In this NOAA image taken by the GOES satellite, Hurricane Lee crosses the Atlantic Ocean as it moves west on September 8, 2023.
NOAA | Getty Images
Hurricane Lee weakened to a Category 3 hurricane Friday evening, one day after it exploded from a Category 1 to a dangerous Category 5, but is still forecast to remain a powerful storm into next week.
Lee’s rapid intensification Thursday was rare — maximum sustained winds doubled from 80 mph to 165 mph in a matter of 24 hours.
On Friday, the storm weakened gradually from its status as a Category 5 in the early morning, eventually down to a Category 3, still remaining a major hurricane.
Lee is now swirling about 440 miles east of the northern Leeward Islands with maximum sustained winds of 115 mph, the National Hurricane Center said in an 11 p.m. ET advisory.
The hurricane is moving west, northwest at 13 mph, and is forecast to pass to the north of the northern Leeward Islands, the Virgin Islands and Puerto Rico over the weekend and into early next week.
“Fluctuations in intensity are likely over the next few days, however Lee is expected to remain a powerful hurricane through early next week,” the advisory said. No coastal watches or warnings are in effect.

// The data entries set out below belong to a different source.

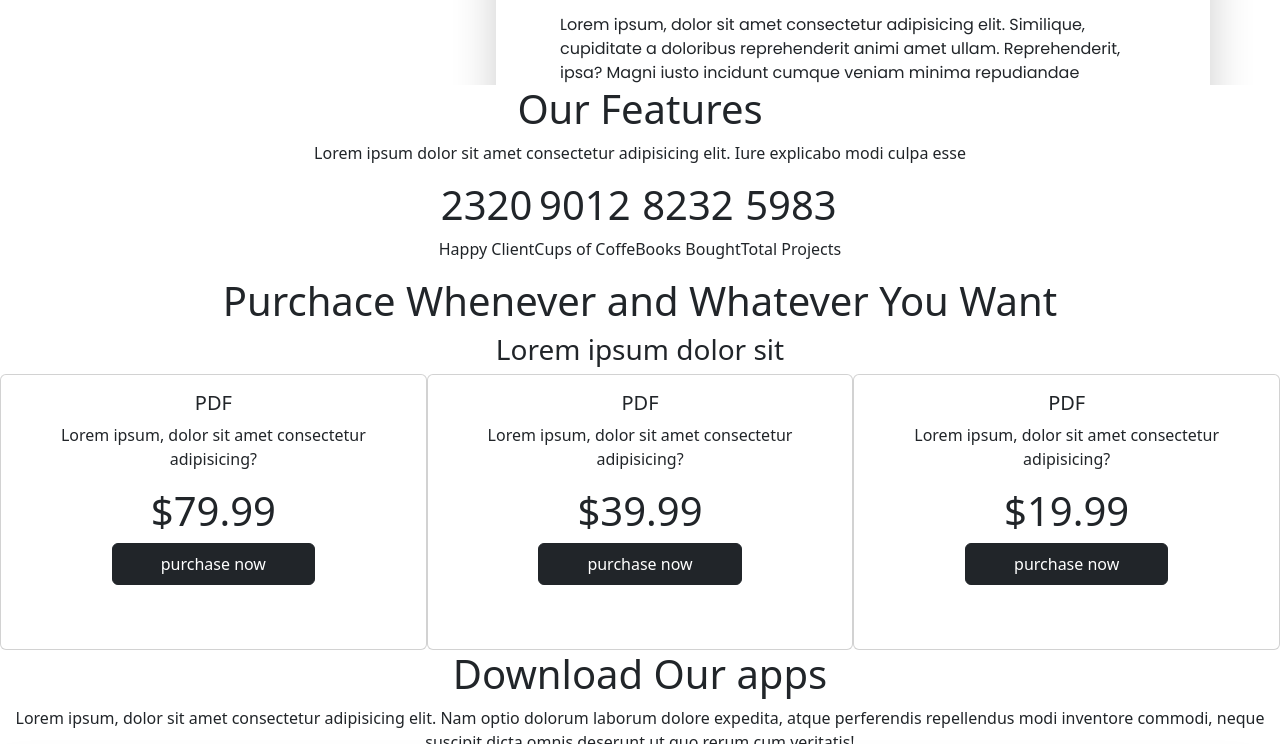
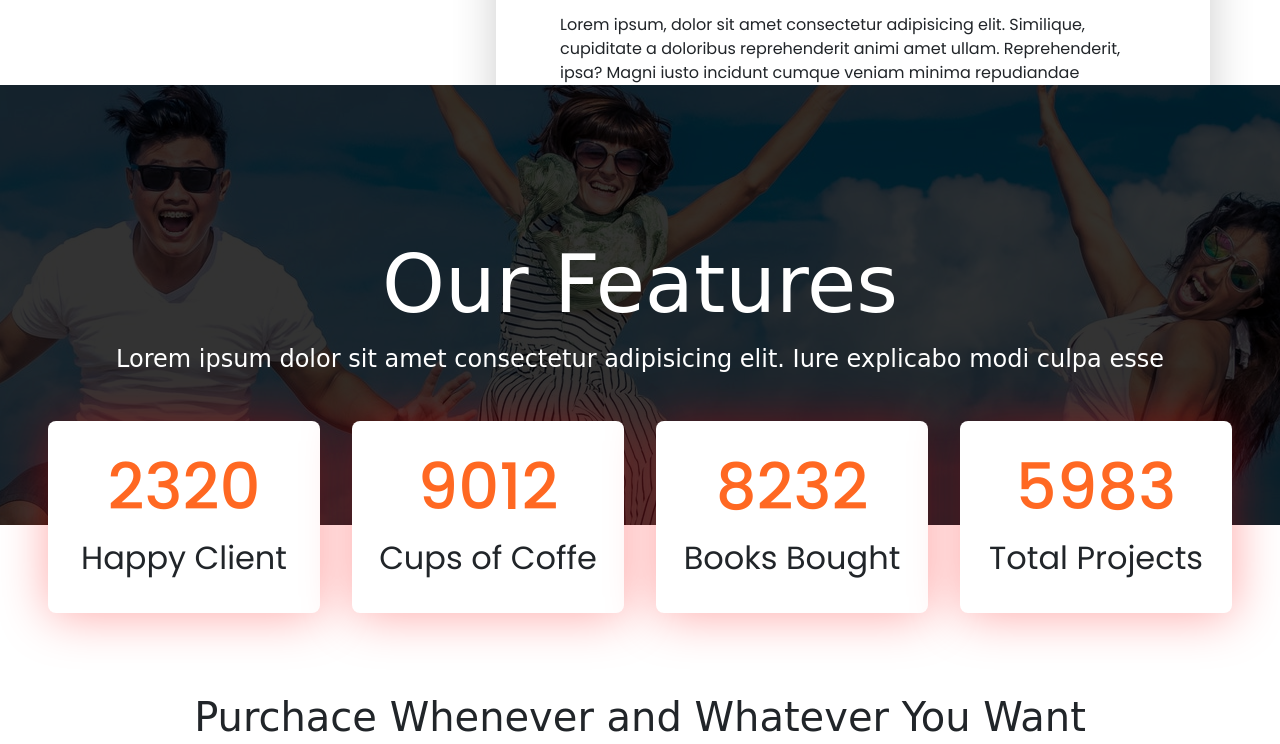
Before and after one commit to MoriMomo/btsrp-project, a plain HTML site: page index.html in a window 1280 px wide. Shown: the part 1497-2241 px from the top of the page. Drawn offline with nearby package versions, Linux system fonts and the light colour scheme.

Commit message:
fourth commit

```diff
--- a/css/style.css
+++ b/css/style.css
@@ -127,6 +127,7 @@ header .row .col-md-7 {
     align-items: start;
     justify-content: center;
     flex-direction: column;
+    text-align: justify;
 }
 
 header .row .col-md-5 {
@@ -174,3 +175,71 @@ header .container .col-md-7 h1 {
     z-index: 1;
     font-family: var(--Poppins);
 }
+
+/* section 2 */
+
+.cover {
+    width: 100%;
+    height: 55vmin;
+    background: url(../assets/pexels-photo-452738.jpeg);
+    background-position: -24rem -19rem;
+    background-size: 150%;
+    position: relative;
+}
+
+.cover .content {
+    background: rgba(0, 0, 0, 0.8);
+    height: 100%;
+    width: 100%;
+    padding-top: 19vmin;
+}
+
+.cover .content>h1 {
+    font-family: var(--DG);
+    font-size: 10vmin;
+    color: white;
+}
+
+.cover .content>p {
+    font-family: var(--Garmond);
+    font-size: 3vmin;
+    color: white;
+}
+
+.numbers .cont-numbers {
+    position: relative;
+    z-index: 1;
+    background: white;
+    width: 17rem;
+    height: 12rem;
+    padding-top: 3.5vmin;
+    margin: 1rem;
+    border-radius: .5em;
+    box-shadow: 1px 2px 50px 0px rgba(255, 0, 0, 0.35);
+}
+
+.numbers {
+    margin-top: -15vmin;
+
+}
+
+.numbers .cont-numbers h1 {
+    font-size: 4rem;
+    font-family: var(--Poppins);
+    /* font-weight: bold; */
+    color: #ff6822;
+}
+
+.numbers .cont-numbers p {
+    font-size: 2rem;
+    font-family: var(--Poppins);
+    /* font-weight: bold; */
+
+}
+
+/* .section-3 */
+
+.purchase h1 {
+    font-family: var(--Garmond);
+    padding: 4rem 0 0 0;
+}
--- a/index.html
+++ b/index.html
@@ -73,7 +73,10 @@
                     <h1>BOEKOE</h1>
                     <p>Lorem ipsum dolor sit amet consectetur adipisicing elit. Sapiente quod corrupti, accusamus
                         dignissimos ab alias eos magni architecto, perspiciatis a, ut blanditiis quia? Natus eos impedit
-                        suscipit unde soluta mollitia?</p>
+                        suscipit unde soluta mollitia? Lorem ipsum dolor sit, amet consectetur adipisicing elit.
+                        Obcaecati consequatur rem, blanditiis consectetur exercitationem adipisci et harum illum
+                        laudantium provident molestias, repellendus voluptatum similique deserunt sunt dolor animi
+                        accusamus id.</p>
                     <button class="btn btn-light px-5 py-2"> BUY NOW</button>
 
                 </div>
```
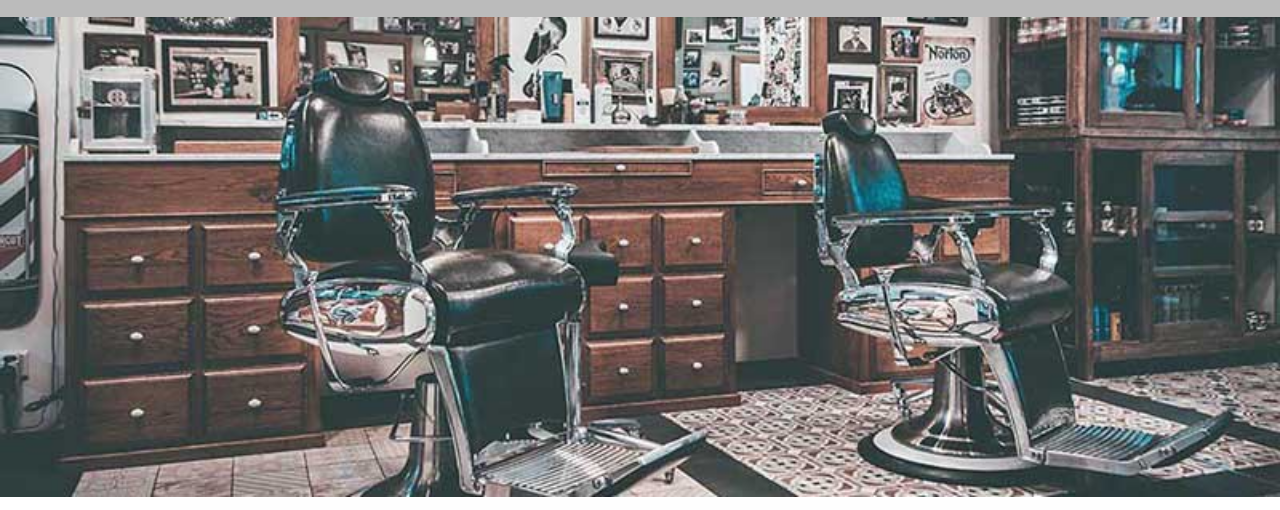
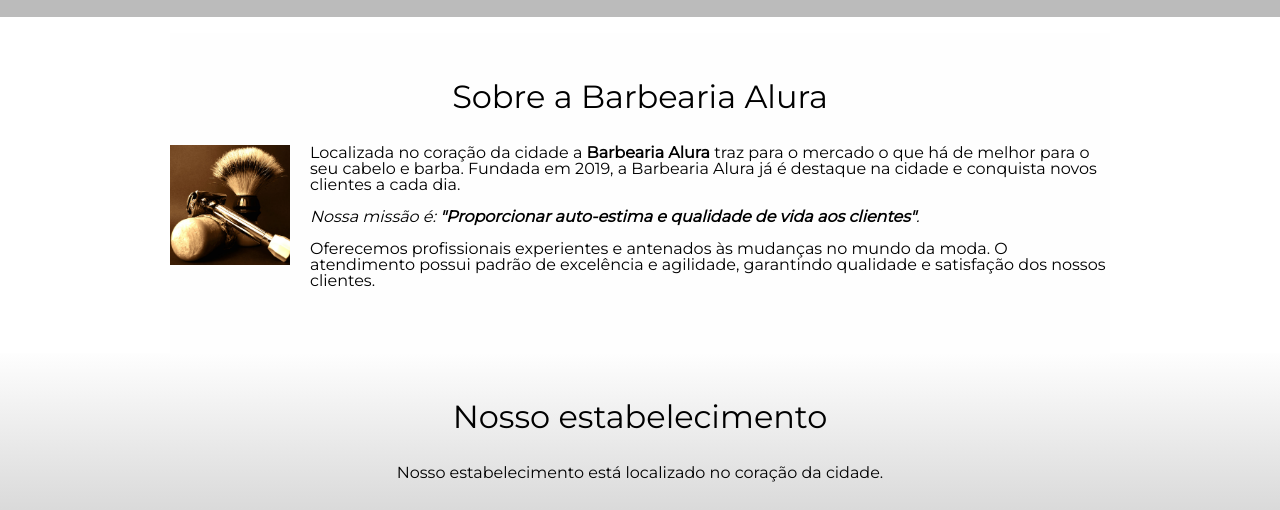
Before and after one commit to lennoniathiskoski/lennoniathiskoski, a plain HTML site: page index.html in a window 1280 px wide. Shown: the part 276-786 px from the top of the page. Drawn offline with Linux system fonts and the light colour scheme.

Commit message:
Update index.html

```diff
--- a/index.html
+++ b/index.html
@@ -24,7 +24,7 @@
 			</div>
 		</header>
 
-		<img class="banner" src="banner.jpg">
+		<img class="banner" src="">
 
 		<main>
 			<section class="principal">
```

Lee created swells that were affecting portions of the Lesser Antilles and were forecast to reach the British and U.S. Virgin Islands, Puerto Rico, Hispaniola, the Turks and Caicos Islands, the Bahamas and Bermuda over the weekend.
“These swells are likely to cause life-threatening surf and rip current conditions,” the advisory said.
Lee will bring high surf and dangerous rip currents to the U.S. East Coast as early as Sunday, and could worsen through the week.
There is still some uncertainty about Lee’s exact path as it depends on steering currents. However, models show it’s headed toward Bermuda and then to the north.